Do you think you're struggling with rodents in your lawn, but unsure of how to identify them? Moles and voles may have similar names, but the damage they do to your lawn is quite different. Identifying these differences is the first step in combating the problem. Don't be fooled by their fuzzy appearances, either. Moles and voles can do extensive damage to your lawn and mess up your lawn maintenance program. Fixing your mole or vole problem is possible with determination, precautionary steps, and Nutri-Lawn Ottawa lawn care services. Read on for tips from Nutri-Lawn Ottawa to identify the difference between voles and moles, and how to resolve the issue.
Everything about the appearance of moles hints to their subsurface habitat. Their bodies are cylindrical, like small furry submarines. They have paddle-shaped paws at the front for digging, as well as elongated, narrow snouts. Because a mole lives underground, it has little use for hearing and seeing. As such, their eyes and ears are most often entirely invisible because of their blindness. Their hind legs are considerably smaller than their shovel-like paws at the front.
What is mole damage?
Moles may look adorable because of their soft fur, but don't let them trick you into thinking they can't do any damage. Mole damage is both visible and invisible.
The invisible damage comes in the form of deep subterranean tunnels that will damage your grass's root system, and subtracts from all of the TLC you have given to your lawn care services. These are the tunnels through which the moles burrow to find their food – grubs, insects, and so on. While it's nice that these creatures help out with your lawn maintenance in getting rid of grubs, there are easier ways to practice grub control without damaging your lawn.
The visible damages are small mounds around your lawn. These are areas where moles have popped up to the surface of your lawn and brought soil with them.
You may never have heard of voles – at least not by that name. Voles are also known as, and more commonly referred to as, field mice. These little rascals look a lot like mice, but can cause significantly more damage to your lawn. They're a bit chubbier, but with a smaller tail, than other mice.
What is vole damage?
Voles damage your lawn by tunnelling through them, just like moles, except that voles create their tunnels on the surface of your lawn. Throughout the winter, they burrow through your lawn, munching on the grass, and creating deep travel pathways.
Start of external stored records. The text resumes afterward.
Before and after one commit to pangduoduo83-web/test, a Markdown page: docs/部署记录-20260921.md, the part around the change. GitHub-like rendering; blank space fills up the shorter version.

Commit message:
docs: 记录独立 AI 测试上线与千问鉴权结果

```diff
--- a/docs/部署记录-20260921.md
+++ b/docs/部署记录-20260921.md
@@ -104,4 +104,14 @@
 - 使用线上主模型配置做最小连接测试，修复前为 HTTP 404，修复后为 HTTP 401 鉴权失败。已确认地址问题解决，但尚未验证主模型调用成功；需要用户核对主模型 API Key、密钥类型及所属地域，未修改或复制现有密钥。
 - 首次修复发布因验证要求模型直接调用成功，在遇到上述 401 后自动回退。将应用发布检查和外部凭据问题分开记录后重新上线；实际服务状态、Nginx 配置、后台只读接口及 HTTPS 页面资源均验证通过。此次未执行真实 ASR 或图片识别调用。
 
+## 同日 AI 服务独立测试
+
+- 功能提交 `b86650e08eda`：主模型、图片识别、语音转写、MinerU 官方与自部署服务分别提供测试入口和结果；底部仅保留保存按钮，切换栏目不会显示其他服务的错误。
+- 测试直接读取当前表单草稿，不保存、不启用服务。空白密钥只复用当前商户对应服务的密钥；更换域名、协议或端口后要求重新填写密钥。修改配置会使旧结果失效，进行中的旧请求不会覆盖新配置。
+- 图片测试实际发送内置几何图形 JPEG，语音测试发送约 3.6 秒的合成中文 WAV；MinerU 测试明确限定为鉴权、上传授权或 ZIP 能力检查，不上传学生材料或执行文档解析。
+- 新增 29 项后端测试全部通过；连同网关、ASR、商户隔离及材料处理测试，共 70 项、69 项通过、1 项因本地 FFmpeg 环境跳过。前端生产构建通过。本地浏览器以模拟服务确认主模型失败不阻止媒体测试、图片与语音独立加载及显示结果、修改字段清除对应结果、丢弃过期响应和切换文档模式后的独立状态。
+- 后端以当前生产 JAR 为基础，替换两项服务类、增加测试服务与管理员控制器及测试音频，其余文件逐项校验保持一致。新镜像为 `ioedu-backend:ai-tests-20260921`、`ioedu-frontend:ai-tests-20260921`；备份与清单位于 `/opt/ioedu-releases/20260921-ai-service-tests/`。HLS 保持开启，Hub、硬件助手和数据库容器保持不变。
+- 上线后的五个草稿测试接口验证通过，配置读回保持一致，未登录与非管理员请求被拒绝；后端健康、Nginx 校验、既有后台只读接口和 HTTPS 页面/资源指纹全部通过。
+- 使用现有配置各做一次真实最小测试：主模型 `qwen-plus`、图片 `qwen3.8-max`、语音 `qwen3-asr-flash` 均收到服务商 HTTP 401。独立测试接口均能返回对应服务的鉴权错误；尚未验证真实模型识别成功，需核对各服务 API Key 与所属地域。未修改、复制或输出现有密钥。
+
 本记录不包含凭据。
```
Once the warm weather hits, your little furry friends will make their way over to taller grass and shrubbery, leaving your lawn with souvenirs from their stay.
Sometimes voles will also feed on your trees. In this case, you'll find damaged bark and chewed up trunks.
How to fix the damage
In the case of vole tunnels, you'll just need a bit of topdressing from Nutri-Lawn Ottawa and some compost to fill in those gaps. You may want to try overseeding if the grass isn't coming back in naturally.
With both voles and moles, you can use traps if you so choose. These can kill the little creatures, though, and can cause quite a nasty job for you to clean up later. There are lawn maintenance techniques that can be used to eliminate moles and voles without killing them.
Keep your grass shorter to provide fewer areas for voles to hide in. Mulch is another habitat for voles, so allow your trees and shrubs a perimeter of 3 feet of mulch-free ground.
It's time to get rid of any areas of shelter for voles. Tall grasses, woodpiles, and other friendly shelters should be removed for best effect. You can make tunnelling difficult and uncomfortable, as well, by adding gravel into your soil.
For moles, use castor oil in your soil, and make sure your soil isn't overwatered. Overwatering creates a soil that is perfectly adapted to digging paws, as it is softer and easier to tunnel through.
Fix your mole or vole damage this year with the help of Nutri-Lawn Ottawa. Receive your complimentary quote on lawn care services today to begin your lawn maintenance program.